Burgundy is home to some of the most expensive wines in the world, including those of Domaine de la Romanée-Conti, Domaine Leroy, Henri Jayer, Emmanuel Rouget, Domaine Dugat-Py, Domaine Leflaive and Domaine Armand Rousseau

However, some top vintage first growth Bordeaux wines and a few iconic wines from the New World are more expensive than some Grand Cru class Burgundies.

Its renown goes back many centuries; in 1522 Erasmus wrote: “O happy Burgundy which merits being called the mother of men since she furnishes from her mammaries such a good milk” This was echoed by Shakespeare, who refers in King Lear to “the vines of France and milk of Burgundy”.

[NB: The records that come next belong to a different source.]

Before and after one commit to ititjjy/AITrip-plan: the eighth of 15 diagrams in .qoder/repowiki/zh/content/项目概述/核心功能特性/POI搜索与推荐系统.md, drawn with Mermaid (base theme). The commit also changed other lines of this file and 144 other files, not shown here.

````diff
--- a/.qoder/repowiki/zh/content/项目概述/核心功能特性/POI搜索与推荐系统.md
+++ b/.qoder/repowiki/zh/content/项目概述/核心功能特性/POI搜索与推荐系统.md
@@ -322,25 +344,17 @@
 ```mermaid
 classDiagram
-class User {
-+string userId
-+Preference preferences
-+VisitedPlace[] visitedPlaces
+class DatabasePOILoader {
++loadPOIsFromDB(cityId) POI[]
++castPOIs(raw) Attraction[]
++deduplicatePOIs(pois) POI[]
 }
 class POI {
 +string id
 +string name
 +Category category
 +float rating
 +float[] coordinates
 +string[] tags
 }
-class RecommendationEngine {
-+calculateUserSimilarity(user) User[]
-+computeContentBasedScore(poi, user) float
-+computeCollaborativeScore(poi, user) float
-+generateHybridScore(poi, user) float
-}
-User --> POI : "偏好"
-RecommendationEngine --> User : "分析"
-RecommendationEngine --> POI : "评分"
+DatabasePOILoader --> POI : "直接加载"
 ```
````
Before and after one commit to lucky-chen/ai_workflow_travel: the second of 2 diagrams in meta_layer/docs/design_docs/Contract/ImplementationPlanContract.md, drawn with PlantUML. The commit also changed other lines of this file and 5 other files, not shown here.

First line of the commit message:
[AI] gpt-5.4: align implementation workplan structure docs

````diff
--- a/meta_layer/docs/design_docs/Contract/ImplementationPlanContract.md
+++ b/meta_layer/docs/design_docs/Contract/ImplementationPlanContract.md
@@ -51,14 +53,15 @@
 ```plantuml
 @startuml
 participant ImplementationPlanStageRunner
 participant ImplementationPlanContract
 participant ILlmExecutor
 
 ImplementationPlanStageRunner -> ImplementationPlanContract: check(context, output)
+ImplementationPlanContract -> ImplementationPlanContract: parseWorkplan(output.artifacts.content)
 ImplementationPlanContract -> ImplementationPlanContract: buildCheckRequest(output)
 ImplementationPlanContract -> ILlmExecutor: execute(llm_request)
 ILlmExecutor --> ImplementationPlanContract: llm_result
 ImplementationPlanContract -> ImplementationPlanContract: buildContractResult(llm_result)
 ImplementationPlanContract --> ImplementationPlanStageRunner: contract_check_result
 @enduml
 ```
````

To accompany the finer wines, especially “the wines of the Cote [d’Or], it is recommended to taste some great cheeses like that of Citeaux, or ‘l’ami du Chambertin’ or ‘l’amour de Nuits'”. British wine critic Jancis Robinson emphasizes, “price is an extremely unreliable guide” and “what a wine sells for often has more to do with advertising hype and marketing decisions than the quality contained in the bottle.” While Grand Crus often command steep prices, village level wines from top producers can be found at quite reasonable prices. In 2010, the Burgundy region experienced a notable increase in internet coverage thanks to official efforts like the online broadcast of the famous Hospices de Beaune, as well as the efforts of independent wine aficionados, such as Bourgogne Live. Some burgundies are also increasingly valued as investment wines. Fans of Burgundy wine have been organizing events celebrating its virtues for decades. The most famous of these is La Paulée de Meursault.